(The data begins)

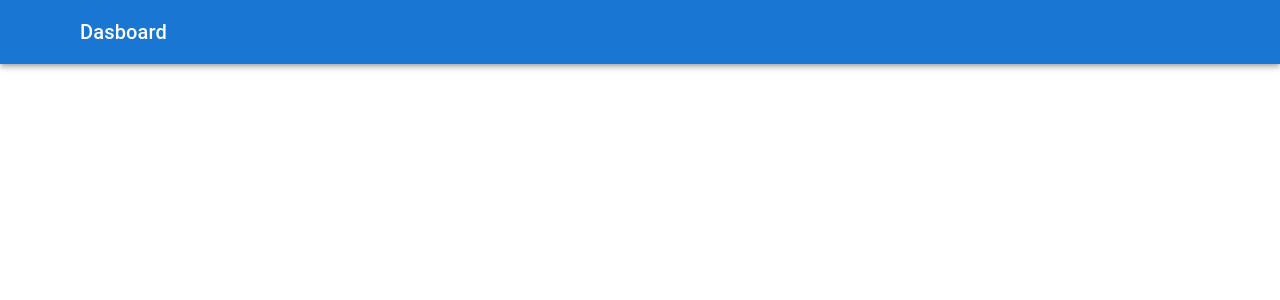
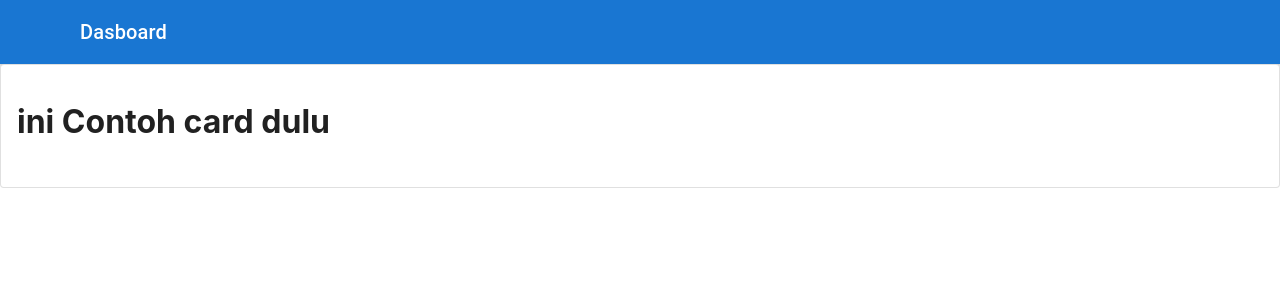
Before and after one commit to junifar/myNext, a Next.js app: page /m in a window 1280 px wide. Shown: the top 300 px of the page. Built offline with nearby package versions, Linux system fonts and the light colour scheme; some icons are missing.

Commit message:
adding sample card

```diff
--- /dev/null
+++ b/components/common/m/card/index.js
@@ -0,0 +1,14 @@
+import { Card, CardContent } from "@material-ui/core";
+import { Fragment } from "react";
+
+const Mcard = (props) => {
+  return (
+    <Fragment>
+      <Card sx={{ minWidth: 275 }} variant="outlined">
+        <CardContent>{props.children}</CardContent>
+      </Card>
+    </Fragment>
+  );
+};
+
+export default Mcard;
--- a/pages/m/index.js
+++ b/pages/m/index.js
@@ -1,10 +1,14 @@
-const { Fragment } = require("react");
-const { default: MNavbar } = require("../../components/common/m/navbar");
+import { Fragment } from "react";
+import Mcard from "../../components/common/m/card";
+import MNavbar from "../../components/common/m/navbar";
 
 const MobilePage = () => {
   return (
     <Fragment>
       <MNavbar title="Dasboard" />
+      <Mcard>
+        <h1>ini Contoh card dulu</h1>
+      </Mcard>
     </Fragment>
   );
 };
```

(The data ends)

### Work task
Among the lines of the records above, count those holding the string "const", and report only the number.

### Answer to this problem
4